PROBLEM TO SOLVE
Work through the entries below and show every line in which "direction" is found.

LISTED RECORDS

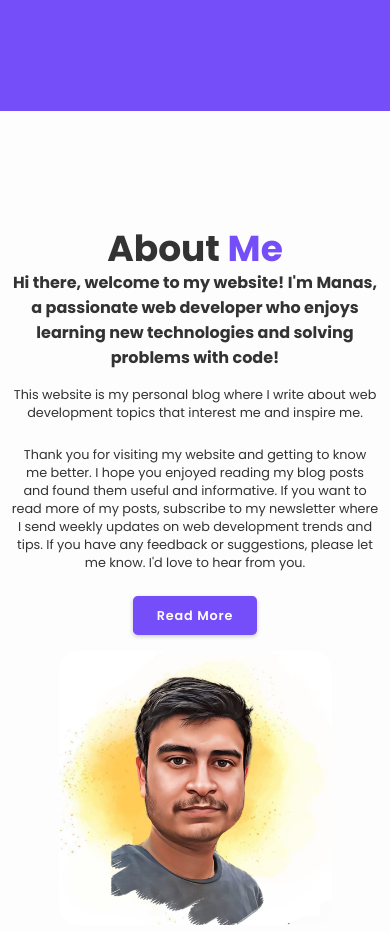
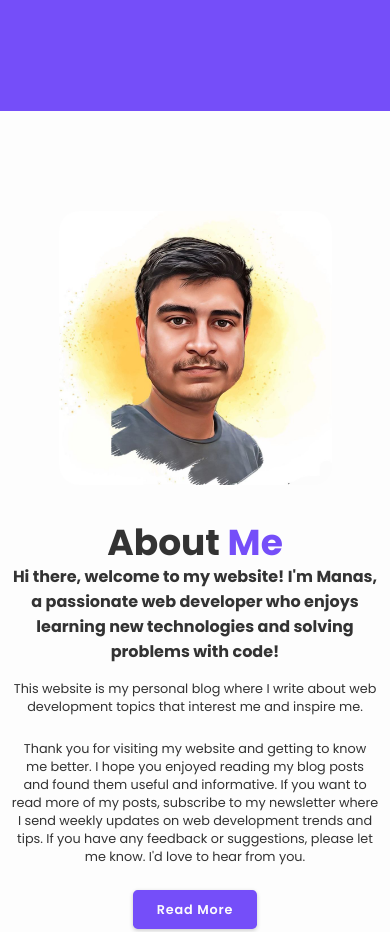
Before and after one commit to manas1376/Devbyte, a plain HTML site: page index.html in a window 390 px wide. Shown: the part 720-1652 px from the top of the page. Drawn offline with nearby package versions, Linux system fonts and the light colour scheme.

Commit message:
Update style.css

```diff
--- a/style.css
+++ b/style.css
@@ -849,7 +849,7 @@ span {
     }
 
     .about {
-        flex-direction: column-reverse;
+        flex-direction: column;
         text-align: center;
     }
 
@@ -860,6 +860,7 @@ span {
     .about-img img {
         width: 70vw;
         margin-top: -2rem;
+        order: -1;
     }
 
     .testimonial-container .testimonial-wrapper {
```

PROBLEM SOLUTION
-        flex-direction: column-reverse;
+        flex-direction: column;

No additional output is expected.